#### [EXERCISE INPUTS]
━━━━━━━━━━━━━━━━

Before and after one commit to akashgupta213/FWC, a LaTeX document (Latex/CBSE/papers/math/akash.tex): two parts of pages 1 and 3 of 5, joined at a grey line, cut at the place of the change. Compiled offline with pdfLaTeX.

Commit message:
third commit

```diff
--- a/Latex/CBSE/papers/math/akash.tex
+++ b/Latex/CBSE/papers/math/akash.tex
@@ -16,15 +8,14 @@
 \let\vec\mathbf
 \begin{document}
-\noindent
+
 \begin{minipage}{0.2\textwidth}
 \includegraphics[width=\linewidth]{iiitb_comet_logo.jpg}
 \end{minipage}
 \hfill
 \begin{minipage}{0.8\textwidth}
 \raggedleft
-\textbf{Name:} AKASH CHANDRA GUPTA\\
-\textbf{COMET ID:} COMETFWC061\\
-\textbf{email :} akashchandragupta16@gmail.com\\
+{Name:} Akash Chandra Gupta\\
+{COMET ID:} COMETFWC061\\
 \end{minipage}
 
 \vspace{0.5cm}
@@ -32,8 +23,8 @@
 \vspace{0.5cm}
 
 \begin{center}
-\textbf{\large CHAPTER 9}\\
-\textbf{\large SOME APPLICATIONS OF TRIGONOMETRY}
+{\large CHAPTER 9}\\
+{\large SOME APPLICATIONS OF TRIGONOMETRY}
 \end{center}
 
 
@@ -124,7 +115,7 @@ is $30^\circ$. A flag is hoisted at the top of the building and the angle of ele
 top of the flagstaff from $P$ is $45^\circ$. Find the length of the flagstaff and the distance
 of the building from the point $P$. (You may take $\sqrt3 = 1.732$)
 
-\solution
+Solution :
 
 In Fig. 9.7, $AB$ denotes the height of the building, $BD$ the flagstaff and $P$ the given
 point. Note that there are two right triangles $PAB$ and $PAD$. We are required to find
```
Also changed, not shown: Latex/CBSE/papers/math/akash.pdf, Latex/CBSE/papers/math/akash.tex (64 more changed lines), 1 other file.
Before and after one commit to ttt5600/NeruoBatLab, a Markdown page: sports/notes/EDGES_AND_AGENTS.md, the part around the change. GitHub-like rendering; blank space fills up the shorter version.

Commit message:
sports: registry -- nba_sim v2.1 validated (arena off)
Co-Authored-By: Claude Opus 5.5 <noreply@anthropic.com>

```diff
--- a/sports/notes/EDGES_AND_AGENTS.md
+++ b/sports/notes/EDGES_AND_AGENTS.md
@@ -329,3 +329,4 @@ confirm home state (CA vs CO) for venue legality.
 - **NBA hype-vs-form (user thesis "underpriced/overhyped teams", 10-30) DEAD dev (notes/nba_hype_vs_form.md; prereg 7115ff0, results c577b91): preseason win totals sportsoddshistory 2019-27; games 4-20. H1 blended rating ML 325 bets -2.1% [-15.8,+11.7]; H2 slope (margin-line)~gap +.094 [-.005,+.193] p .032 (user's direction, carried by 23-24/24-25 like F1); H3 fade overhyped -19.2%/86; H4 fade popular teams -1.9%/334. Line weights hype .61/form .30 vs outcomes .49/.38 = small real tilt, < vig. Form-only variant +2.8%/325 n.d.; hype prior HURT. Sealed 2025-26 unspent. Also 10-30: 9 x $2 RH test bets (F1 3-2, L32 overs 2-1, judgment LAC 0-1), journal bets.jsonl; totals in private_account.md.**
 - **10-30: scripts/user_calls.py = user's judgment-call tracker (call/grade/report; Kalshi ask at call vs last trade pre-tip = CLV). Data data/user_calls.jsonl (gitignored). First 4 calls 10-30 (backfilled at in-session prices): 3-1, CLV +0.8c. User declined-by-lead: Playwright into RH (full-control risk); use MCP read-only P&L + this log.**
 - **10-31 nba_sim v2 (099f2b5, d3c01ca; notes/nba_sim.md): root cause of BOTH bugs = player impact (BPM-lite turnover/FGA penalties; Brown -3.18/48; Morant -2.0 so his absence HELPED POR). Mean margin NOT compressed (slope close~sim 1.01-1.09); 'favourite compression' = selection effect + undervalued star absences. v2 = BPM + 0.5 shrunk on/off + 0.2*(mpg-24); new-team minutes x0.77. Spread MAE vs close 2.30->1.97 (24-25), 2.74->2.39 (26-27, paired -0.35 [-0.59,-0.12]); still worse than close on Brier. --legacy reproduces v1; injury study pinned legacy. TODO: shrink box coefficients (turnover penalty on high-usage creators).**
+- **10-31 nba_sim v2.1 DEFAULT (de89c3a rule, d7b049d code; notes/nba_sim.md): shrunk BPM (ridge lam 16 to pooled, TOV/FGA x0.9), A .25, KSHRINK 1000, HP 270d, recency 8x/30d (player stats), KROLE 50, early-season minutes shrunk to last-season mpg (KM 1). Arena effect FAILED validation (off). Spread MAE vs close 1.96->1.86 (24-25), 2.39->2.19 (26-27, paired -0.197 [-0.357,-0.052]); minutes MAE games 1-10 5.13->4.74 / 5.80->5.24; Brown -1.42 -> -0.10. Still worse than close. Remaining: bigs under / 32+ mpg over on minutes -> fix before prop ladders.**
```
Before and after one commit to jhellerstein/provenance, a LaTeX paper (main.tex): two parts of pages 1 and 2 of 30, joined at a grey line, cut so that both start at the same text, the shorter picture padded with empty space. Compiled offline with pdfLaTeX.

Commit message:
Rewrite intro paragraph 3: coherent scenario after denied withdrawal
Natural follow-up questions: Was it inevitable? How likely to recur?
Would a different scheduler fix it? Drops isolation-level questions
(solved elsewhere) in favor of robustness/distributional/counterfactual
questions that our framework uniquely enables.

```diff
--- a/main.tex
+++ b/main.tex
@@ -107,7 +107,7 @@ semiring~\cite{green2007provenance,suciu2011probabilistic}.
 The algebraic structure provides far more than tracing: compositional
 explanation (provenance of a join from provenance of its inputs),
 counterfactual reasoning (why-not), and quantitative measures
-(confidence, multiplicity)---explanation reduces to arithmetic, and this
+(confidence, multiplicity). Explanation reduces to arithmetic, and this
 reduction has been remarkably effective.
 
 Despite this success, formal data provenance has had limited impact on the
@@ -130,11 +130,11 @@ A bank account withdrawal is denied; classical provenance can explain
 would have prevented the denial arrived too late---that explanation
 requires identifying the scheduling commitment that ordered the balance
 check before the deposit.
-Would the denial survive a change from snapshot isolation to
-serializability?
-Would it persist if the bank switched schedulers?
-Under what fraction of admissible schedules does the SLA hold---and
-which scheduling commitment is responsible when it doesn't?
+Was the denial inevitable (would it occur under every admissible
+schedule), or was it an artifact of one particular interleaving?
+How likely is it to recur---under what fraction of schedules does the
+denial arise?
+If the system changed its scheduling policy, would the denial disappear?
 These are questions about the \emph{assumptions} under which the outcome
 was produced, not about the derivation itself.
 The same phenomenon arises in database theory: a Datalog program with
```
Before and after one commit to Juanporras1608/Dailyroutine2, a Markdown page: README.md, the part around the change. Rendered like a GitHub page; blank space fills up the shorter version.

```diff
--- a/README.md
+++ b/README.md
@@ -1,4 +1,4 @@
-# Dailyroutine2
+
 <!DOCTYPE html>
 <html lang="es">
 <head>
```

━━━━━━━━━━━━━━━━

#### [WHAT THE TASK REQUIRES]
Recopy the entries above exactly, with every line included.

#### [ANSWER TO THIS EXERCISE]
Before and after one commit to akashgupta213/FWC, a LaTeX document (Latex/CBSE/papers/math/akash.tex): two parts of pages 1 and 3 of 5, joined at a grey line, cut at the place of the change. Compiled offline with pdfLaTeX.

Commit message:
third commit

```diff
--- a/Latex/CBSE/papers/math/akash.tex
+++ b/Latex/CBSE/papers/math/akash.tex
@@ -16,15 +8,14 @@
 \let\vec\mathbf
 \begin{document}
-\noindent
+
 \begin{minipage}{0.2\textwidth}
 \includegraphics[width=\linewidth]{iiitb_comet_logo.jpg}
 \end{minipage}
 \hfill
 \begin{minipage}{0.8\textwidth}
 \raggedleft
-\textbf{Name:} AKASH CHANDRA GUPTA\\
-\textbf{COMET ID:} COMETFWC061\\
-\textbf{email :} akashchandragupta16@gmail.com\\
+{Name:} Akash Chandra Gupta\\
+{COMET ID:} COMETFWC061\\
 \end{minipage}
 
 \vspace{0.5cm}
@@ -32,8 +23,8 @@
 \vspace{0.5cm}
 
 \begin{center}
-\textbf{\large CHAPTER 9}\\
-\textbf{\large SOME APPLICATIONS OF TRIGONOMETRY}
+{\large CHAPTER 9}\\
+{\large SOME APPLICATIONS OF TRIGONOMETRY}
 \end{center}
 
 
@@ -124,7 +115,7 @@ is $30^\circ$. A flag is hoisted at the top of the building and the angle of ele
 top of the flagstaff from $P$ is $45^\circ$. Find the length of the flagstaff and the distance
 of the building from the point $P$. (You may take $\sqrt3 = 1.732$)
 
-\solution
+Solution :
 
 In Fig. 9.7, $AB$ denotes the height of the building, $BD$ the flagstaff and $P$ the given
 point. Note that there are two right triangles $PAB$ and $PAD$. We are required to find
```
Also changed, not shown: Latex/CBSE/papers/math/akash.pdf, Latex/CBSE/papers/math/akash.tex (64 more changed lines), 1 other file.
Before and after one commit to ttt5600/NeruoBatLab, a Markdown page: sports/notes/EDGES_AND_AGENTS.md, the part around the change. GitHub-like rendering; blank space fills up the shorter version.

Commit message:
sports: registry -- nba_sim v2.1 validated (arena off)
Co-Authored-By: Claude Opus 5.5 <noreply@anthropic.com>

```diff
--- a/sports/notes/EDGES_AND_AGENTS.md
+++ b/sports/notes/EDGES_AND_AGENTS.md
@@ -329,3 +329,4 @@ confirm home state (CA vs CO) for venue legality.
 - **NBA hype-vs-form (user thesis "underpriced/overhyped teams", 10-30) DEAD dev (notes/nba_hype_vs_form.md; prereg 7115ff0, results c577b91): preseason win totals sportsoddshistory 2019-27; games 4-20. H1 blended rating ML 325 bets -2.1% [-15.8,+11.7]; H2 slope (margin-line)~gap +.094 [-.005,+.193] p .032 (user's direction, carried by 23-24/24-25 like F1); H3 fade overhyped -19.2%/86; H4 fade popular teams -1.9%/334. Line weights hype .61/form .30 vs outcomes .49/.38 = small real tilt, < vig. Form-only variant +2.8%/325 n.d.; hype prior HURT. Sealed 2025-26 unspent. Also 10-30: 9 x $2 RH test bets (F1 3-2, L32 overs 2-1, judgment LAC 0-1), journal bets.jsonl; totals in private_account.md.**
 - **10-30: scripts/user_calls.py = user's judgment-call tracker (call/grade/report; Kalshi ask at call vs last trade pre-tip = CLV). Data data/user_calls.jsonl (gitignored). First 4 calls 10-30 (backfilled at in-session prices): 3-1, CLV +0.8c. User declined-by-lead: Playwright into RH (full-control risk); use MCP read-only P&L + this log.**
 - **10-31 nba_sim v2 (099f2b5, d3c01ca; notes/nba_sim.md): root cause of BOTH bugs = player impact (BPM-lite turnover/FGA penalties; Brown -3.18/48; Morant -2.0 so his absence HELPED POR). Mean margin NOT compressed (slope close~sim 1.01-1.09); 'favourite compression' = selection effect + undervalued star absences. v2 = BPM + 0.5 shrunk on/off + 0.2*(mpg-24); new-team minutes x0.77. Spread MAE vs close 2.30->1.97 (24-25), 2.74->2.39 (26-27, paired -0.35 [-0.59,-0.12]); still worse than close on Brier. --legacy reproduces v1; injury study pinned legacy. TODO: shrink box coefficients (turnover penalty on high-usage creators).**
+- **10-31 nba_sim v2.1 DEFAULT (de89c3a rule, d7b049d code; notes/nba_sim.md): shrunk BPM (ridge lam 16 to pooled, TOV/FGA x0.9), A .25, KSHRINK 1000, HP 270d, recency 8x/30d (player stats), KROLE 50, early-season minutes shrunk to last-season mpg (KM 1). Arena effect FAILED validation (off). Spread MAE vs close 1.96->1.86 (24-25), 2.39->2.19 (26-27, paired -0.197 [-0.357,-0.052]); minutes MAE games 1-10 5.13->4.74 / 5.80->5.24; Brown -1.42 -> -0.10. Still worse than close. Remaining: bigs under / 32+ mpg over on minutes -> fix before prop ladders.**
```
Before and after one commit to jhellerstein/provenance, a LaTeX paper (main.tex): two parts of pages 1 and 2 of 30, joined at a grey line, cut so that both start at the same text, the shorter picture padded with empty space. Compiled offline with pdfLaTeX.

Commit message:
Rewrite intro paragraph 3: coherent scenario after denied withdrawal
Natural follow-up questions: Was it inevitable? How likely to recur?
Would a different scheduler fix it? Drops isolation-level questions
(solved elsewhere) in favor of robustness/distributional/counterfactual
questions that our framework uniquely enables.

```diff
--- a/main.tex
+++ b/main.tex
@@ -107,7 +107,7 @@ semiring~\cite{green2007provenance,suciu2011probabilistic}.
 The algebraic structure provides far more than tracing: compositional
 explanation (provenance of a join from provenance of its inputs),
 counterfactual reasoning (why-not), and quantitative measures
-(confidence, multiplicity)---explanation reduces to arithmetic, and this
+(confidence, multiplicity). Explanation reduces to arithmetic, and this
 reduction has been remarkably effective.
 
 Despite this success, formal data provenance has had limited impact on the
@@ -130,11 +130,11 @@ A bank account withdrawal is denied; classical provenance can explain
 would have prevented the denial arrived too late---that explanation
 requires identifying the scheduling commitment that ordered the balance
 check before the deposit.
-Would the denial survive a change from snapshot isolation to
-serializability?
-Would it persist if the bank switched schedulers?
-Under what fraction of admissible schedules does the SLA hold---and
-which scheduling commitment is responsible when it doesn't?
+Was the denial inevitable (would it occur under every admissible
+schedule), or was it an artifact of one particular interleaving?
+How likely is it to recur---under what fraction of schedules does the
+denial arise?
+If the system changed its scheduling policy, would the denial disappear?
 These are questions about the \emph{assumptions} under which the outcome
 was produced, not about the derivation itself.
 The same phenomenon arises in database theory: a Datalog program with
```
Before and after one commit to Juanporras1608/Dailyroutine2, a Markdown page: README.md, the part around the change. Rendered like a GitHub page; blank space fills up the shorter version.

```diff
--- a/README.md
+++ b/README.md
@@ -1,4 +1,4 @@
-# Dailyroutine2
+
 <!DOCTYPE html>
 <html lang="es">
 <head>
```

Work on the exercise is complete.